The primary limitation of this study was the small sample. Possibly some null effects would have reached significance in a larger sample. The small sample is somewhat less problematic with regard to the significant differences found in this study, since the more probable statistical error in this case is of type I. Second, the use of a wait-list rather than an active control program limits us to only attribute findings to the MBCT program as a whole, rather than to mindfulness training specifically. Finally, although group assignment for most participants was random, the first few participants were quasi-randomized by enrollment order.

Although the current results should be confirmed in larger samples, they provide preliminary evidence that MBCT can improve mental-set suppression, a key cognitive deficit in depression.
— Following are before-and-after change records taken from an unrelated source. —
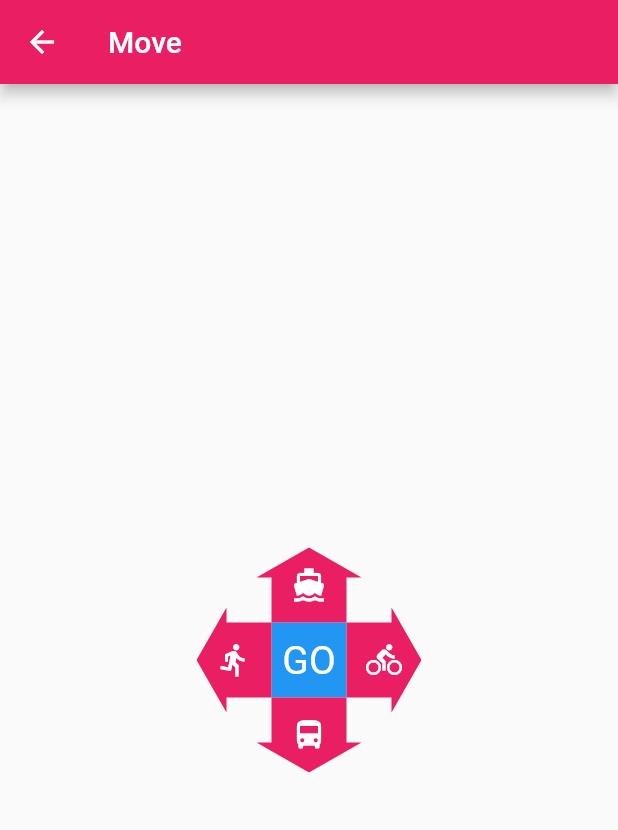
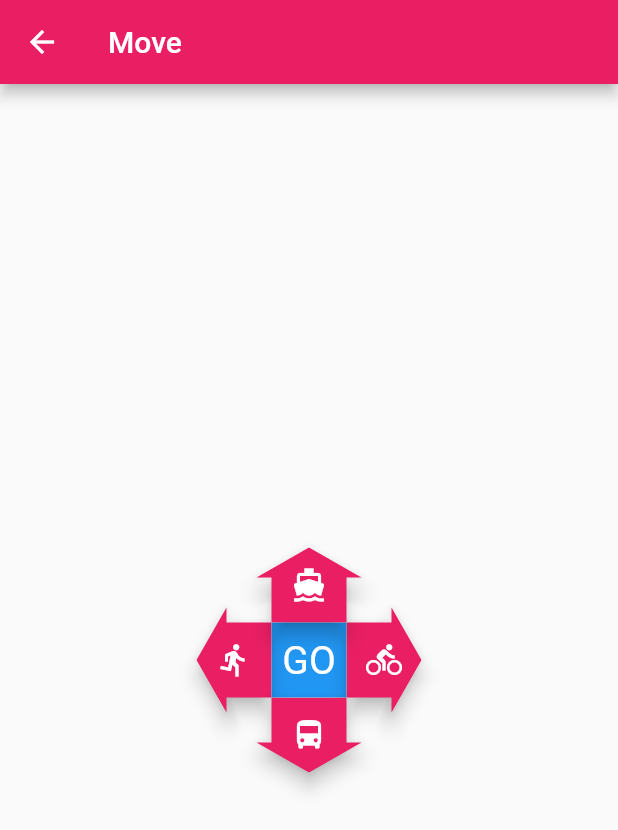
Before and after one commit to figengungor/clippy_flutter, a Flutter app: the ArrowDemo screen opened by its route, on a phone screen of 412 x 824 dp. Shown: the top 830 px of the screen. Run offline on Flutter 3.47's test engine with Material 2 defaults, Android fonts, the phone set to English and light mode, and no system bars.

Commit message:
updated demos

```diff
--- a/example/lib/arc_demo.dart
+++ b/example/lib/arc_demo.dart
@@ -10,6 +10,7 @@ class ArcDemo extends StatelessWidget {
         children: <Widget>[
           Arc(
             height: 30.0,
+            clipShadows: [ClipShadow(color: Colors.black)],
             child: Stack(
               children: <Widget>[
                 Image.asset(
--- a/example/lib/arrow_demo.dart
+++ b/example/lib/arrow_demo.dart
@@ -28,11 +28,13 @@ class ArrowDemo extends StatelessWidget {
           ),
           Align(
             alignment: Alignment.center,
+            child: Padding(
+              padding: EdgeInsets.only(left: 100.0),
               child: Arrow(
+                clipShadows: [ClipShadow(color: Colors.black)],
                 triangleHeight: 20.0,
                 rectangleClipHeight: 10.0,
                 child: Container(
-                margin: EdgeInsets.only(left: 100.0),
                   width: 50.0,
                   height: 70.0,
                   color: Colors.pink,
@@ -45,14 +47,17 @@ class ArrowDemo extends StatelessWidget {
                 ),
               ),
             ),
+          ),
           Align(
             alignment: Alignment.center,
+            child: Padding(
+              padding: EdgeInsets.only(right: 100.0),
               child: Arrow(
+                clipShadows: [ClipShadow(color: Colors.black)],
                 edge: Edge.LEFT,
                 triangleHeight: 20.0,
                 rectangleClipHeight: 10.0,
                 child: Container(
-                margin: EdgeInsets.only(right: 100.0),
                   width: 50.0,
                   height: 70.0,
                   color: Colors.pink,
@@ -65,14 +70,17 @@ class ArrowDemo extends StatelessWidget {
                 ),
               ),
             ),
+          ),
           Align(
             alignment: Alignment.center,
+            child: Padding(
+              padding: EdgeInsets.only(bottom: 100.0),
               child: Arrow(
+                clipShadows: [ClipShadow(color: Colors.black)],
                 edge: Edge.TOP,
                 triangleHeight: 20.0,
                 rectangleClipHeight: 10.0,
                 child: Container(
-                margin: EdgeInsets.only(bottom: 100.0),
                   width: 70.0,
                   height: 50.0,
                   color: Colors.pink,
@@ -85,14 +93,17 @@ class ArrowDemo extends StatelessWidget {
                 ),
               ),
             ),
+          ),
           Align(
             alignment: Alignment.center,
+            child: Padding(
+              padding: EdgeInsets.only(top: 100.0),
               child: Arrow(
+                clipShadows: [ClipShadow(color: Colors.black)],
                 edge: Edge.BOTTOM,
                 triangleHeight: 20.0,
                 rectangleClipHeight: 10.0,
                 child: Container(
-                margin: EdgeInsets.only(top: 100.0),
                   width: 70.0,
                   height: 50.0,
                   color: Colors.pink,
@@ -104,6 +115,7 @@ class ArrowDemo extends StatelessWidget {
                   ),
                 ),
               ),
+            ),
           )
         ],
       ),
--- a/example/lib/buttcheek_demo.dart
+++ b/example/lib/buttcheek_demo.dart
@@ -9,6 +9,7 @@ class ButtCheekDemo extends StatelessWidget {
       body: Stack(
         children: <Widget>[
           ButtCheek(
+            clipShadows: [ClipShadow(color: Colors.black)],
             height: 20.0,
             child: Container(
               child: Image.asset('assets/coffee.png'),
--- a/example/lib/diagonal_demo.dart
+++ b/example/lib/diagonal_demo.dart
@@ -21,6 +21,7 @@ class DiagonalDemoState extends State<DiagonalDemo> {
           overflow: Overflow.visible,
           children: <Widget>[
             Diagonal(
+              clipShadows: [ClipShadow(color: Colors.black)],
               position: position,
               clipHeight: clipHeight,
               child: Container(
--- a/example/lib/message_demo.dart
+++ b/example/lib/message_demo.dart
@@ -18,6 +18,7 @@ class MessageDemo extends StatelessWidget {
               triangleX2: 0.5 * messageBoxWidth,
               triangleX3: 0.5 * messageBoxWidth,
               triangleY1: messageBoxHeight * 0.2,
+              clipShadows: [ClipShadow(color: Colors.black)],
               child: Container(
                 color: Colors.pink,
                 width: messageBoxWidth,
--- a/example/lib/ticket_demo.dart
+++ b/example/lib/ticket_demo.dart
@@ -19,12 +19,14 @@ class TicketDemo extends StatelessWidget {
               SizedBox(height: 16.0),
               Ticket(
                 radius: 10.0,
+                clipShadows: [ClipShadow(color: Colors.black)],
                 child: Image.asset(
                   'assets/bohemian_rapsody.png',
                 ),
               ),
               Ticket(
                 radius: 10.0,
+                clipShadows: [ClipShadow(color: Colors.black)],
                 child: Container(
                   color: Colors.white,
                   child: Column(
```
Lines whose indentation alone changed are shown as unchanged.
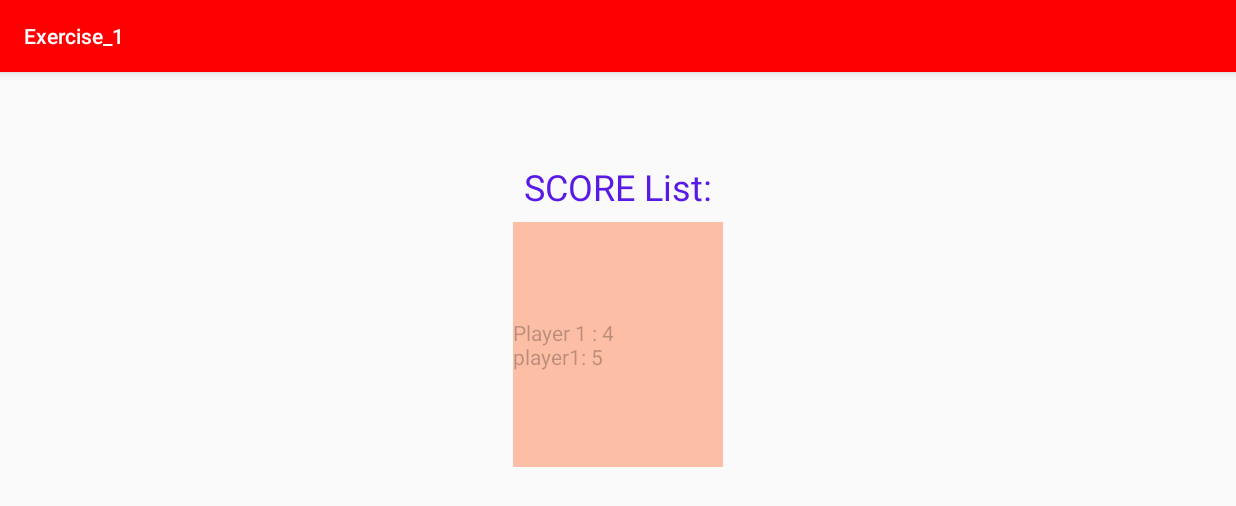
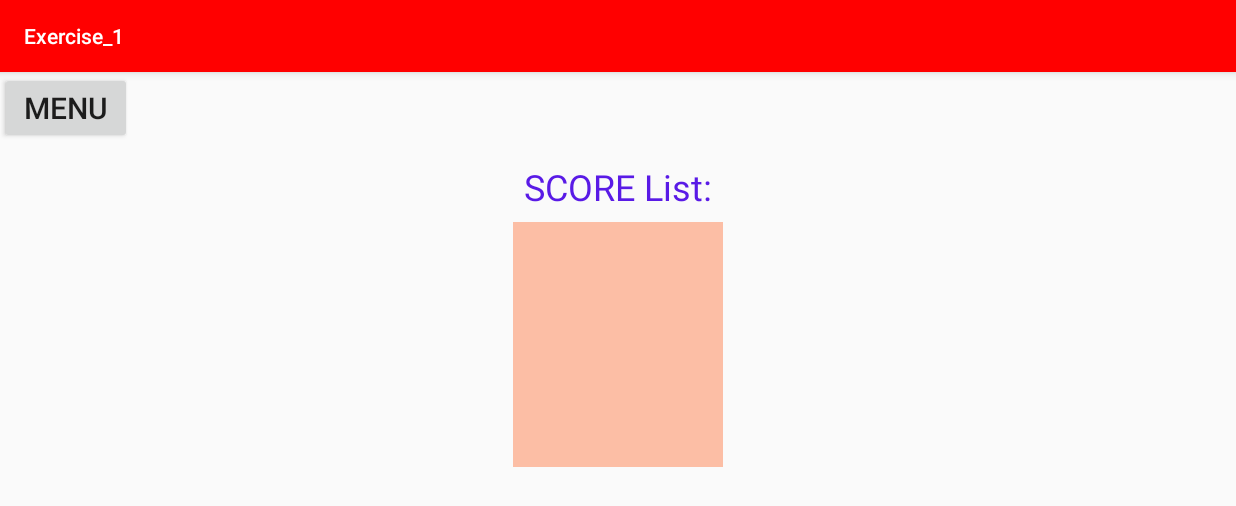
Before and after one commit to Sagi29/Android_Ex1, an Android app: the activity_record screen opened directly, with no data from a screen before it, on a phone screen of 824 x 412 dp (held sideways). Shown: the top 506 px of the screen. Run offline under Robolectric (Android 15) with nearby library versions, the phone set to English and light mode, and no system bars; 3 statements that could not run were skipped.

Commit message:
Exercise 2 : in work 4

```diff
--- a/app/src/main/AndroidManifest.xml
+++ b/app/src/main/AndroidManifest.xml
@@ -15,7 +15,9 @@
         android:roundIcon="@mipmap/ic_launcher_round"
         android:supportsRtl="true"
         android:theme="@style/AppTheme">
-        <activity android:name=".Activity_result" />
+        <activity android:name=".Activity_result"
+            android:configChanges="orientation"
+            android:screenOrientation="sensorLandscape"/>
         <!--
              The API key for Google Maps-based APIs is defined as a string resource.
              (See the file "res/values/google_maps_api.xml").
@@ -50,6 +52,7 @@
             android:configChanges="orientation"
             android:screenOrientation="sensorLandscape" />
 
+
         <activity android:name=".MainActivity" />
     </application>
 
--- a/app/src/main/java/com/example/exercise_1/activity_record.java
+++ b/app/src/main/java/com/example/exercise_1/activity_record.java
@@ -3,12 +3,69 @@ package com.example.exercise_1;
 import androidx.appcompat.app.AppCompatActivity;
 
 import android.os.Bundle;
+import android.util.Log;
+import android.view.View;
+import android.widget.Button;
+import android.widget.EditText;
+
+import com.google.gson.Gson;
+
+import java.util.ArrayList;
 
 public class activity_record extends AppCompatActivity {
 
+    private Button record_BTN_menu;
+    private EditText record_EDT_recordList ;
+    private MySP mySP;
     @Override
     protected void onCreate(Bundle savedInstanceState) {
         super.onCreate(savedInstanceState);
         setContentView(R.layout.activity_record);
+
+        mySP = new MySP(this);
+        Gson gson = new Gson();
+        String winner = getIntent().getStringExtra(Activity_result.WINNER_NAME);
+        record_EDT_recordList = findViewById(R.id.record_EDT_recordList);
+        record_BTN_menu = findViewById(R.id.record_BTN_menu);
+
+        record_BTN_menu.setOnClickListener(new View.OnClickListener(){
+            @Override
+            public void onClick(View view) {
+                finish();
+            }
+        });
+        if(winner.equals("Bird")){
+            String p1_string = mySP.getString("player_1","");
+            Player p1 =gson.fromJson(p1_string, Player.class);
+            ArrayList<TopTen> ttArray1 = p1.getScores();
+            record_EDT_recordList.append("p1= " + p1.getName() +" sorce 1 = " + p1.getScores().size());
+        }
+        else{
+            String p2_string = mySP.getString("player_2","");
+            Player p2 =gson.fromJson(p2_string, Player.class);
+            ArrayList<TopTen> ttArray2 = p2.getScores();
+            record_EDT_recordList.append("p2 name=" + p2.getName() + " score 2 = "+ p2.getScores().size());
+        }
+
+
+        /*ArrayList<TopTen> all = new ArrayList<TopTen>();
+        all.addAll(ttArray1);
+        all.addAll(ttArray2);*/
+
+
+
+       /* Log.d("ptt","p1= " + p1.getName()+ " p2= "+ p2.getName());
+        Log.d("ptt","sorce 1 = " + p1.getScores().size()+ " p2 = "+ p2.getScores().size());
+
+        record_EDT_recordList.append("p1= " + p1.getName()+ " p2= "+ p2.getName());
+        record_EDT_recordList.append("sorce 1 = " + p1.getScores().size()+ " p2 = "+ p2.getScores().size());
+
+        if(all.size() > 0)
+            for (TopTen tt: all) {
+                record_EDT_recordList.setText("" + tt.getNumOfMoves()+ " , ");
+            }
+        else
+            record_EDT_recordList.append("no DATA == " + all.size());
+*/
     }
 }
--- a/app/src/main/res/layout-land/activity_record.xml
+++ b/app/src/main/res/layout-land/activity_record.xml
@@ -11,6 +11,16 @@
         android:layout_width="match_parent"
         android:layout_height="match_parent"
         android:orientation="vertical">
+
+        <Button
+            android:id="@+id/record_BTN_menu"
+            android:layout_width="wrap_content"
+            android:layout_height="wrap_content"
+            android:text="menu"
+            android:textSize="20sp">
+
+
+        </Button>
 
         <TextView
             android:layout_width="wrap_content"
@@ -35,7 +45,7 @@
             android:textSize="14dp"
             android:background="#57FF4901"
             android:enabled="false"
-            android:text="Player 1 : 4 \nplayer1: 5">
+            android:text="">
 
         </EditText>
 
```
Also changed, not shown: app/src/main/java/com/example/exercise_1/Activity_result.java (+7 -5 lines), app/src/main/java/com/example/exercise_1/Game_Activity.java (+72 -58 lines), app/src/main/java/com/example/exercise_1/Player.java (+17 -0 lines).
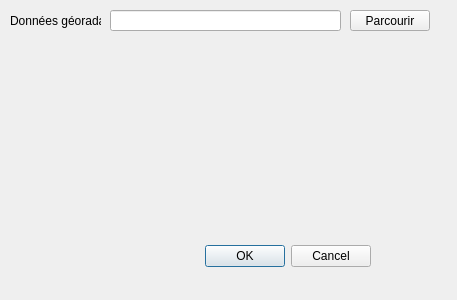
The window that UI_tellus_processing_dialog_base.ui (RonanTellus/TellusPlugin) describes before a commit, drawn with Qt 5.
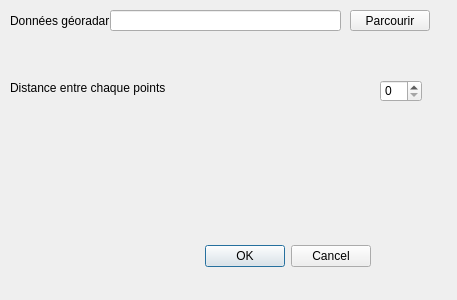
The same window after the commit.

Commit message: Ajout de la liste du choix de la distance

Diff of the .ui file:
```diff
--- a/UI_tellus_processing_dialog_base.ui
+++ b/UI_tellus_processing_dialog_base.ui
@@ -43,7 +43,7 @@
      <rect>
       <x>10</x>
       <y>0</y>
-      <width>91</width>
+      <width>101</width>
       <height>21</height>
      </rect>
     </property>
@@ -75,6 +75,39 @@
     </property>
    </widget>
   </widget>
+  <widget class="QWidget" name="widget_2" native="true">
+   <property name="geometry">
+    <rect>
+     <x>0</x>
+     <y>70</y>
+     <width>451</width>
+     <height>41</height>
+    </rect>
+   </property>
+   <widget class="QSpinBox" name="sbParamDistance">
+    <property name="geometry">
+     <rect>
+      <x>380</x>
+      <y>10</y>
+      <width>42</width>
+      <height>22</height>
+     </rect>
+    </property>
+   </widget>
+   <widget class="QLabel" name="label">
+    <property name="geometry">
+     <rect>
+      <x>10</x>
+      <y>10</y>
+      <width>321</width>
+      <height>16</height>
+     </rect>
+    </property>
+    <property name="text">
+     <string>Distance entre chaque points</string>
+    </property>
+   </widget>
+  </widget>
  </widget>
  <resources/>
  <connections>
```
The commit also changes 7 other files.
Furthermore, these findings demonstrate that these improvements in are associated with improvements in depressive symptoms.

Acknowledgements

Authors wish to thankfully acknowledge Dr. Gaelle Desbordes, Prof. Nachshon Meiran, Dr. Javeria Ali Hashmi, Ms. Kathryn Meade, and Ms. Ana Acevedo-Barga for their contributions to this work. This work was funded by a research grant to the first author from the AlterMed Research Foundation.

Compliance with ethical standards

Conflict of interest

Authors declare no conflict of interest.

Supplementary material

406_2016_746_MOESM1_ESM.pdf (215 kb)
Supplementary material 1 (PDF 214 kb)

Copyright information

© The Author(s) 2016

Open AccessThis article is distributed under the terms of the Creative Commons Attribution 4.0 International License (http://creativecommons.org/licenses/by/4.0/), which permits unrestricted use, distribution, and reproduction in any medium, provided you give appropriate credit to the original author(s) and the source, provide a link to the Creative Commons license, and indicate if changes were made.

Authors and Affiliations

  • Jonathan Greenberg
    • 1
  • Benjamin G. Shapero
    • 2
  • David Mischoulon
    • 2
  • Sara W. Lazar
    • 1
  1. 1.Department of Psychiatry, Massachusetts General HospitalHarvard Medical SchoolCharlestownUSA
  2. 2.Department of Psychiatry, Massachusetts General HospitalHarvard Medical SchoolBostonUSA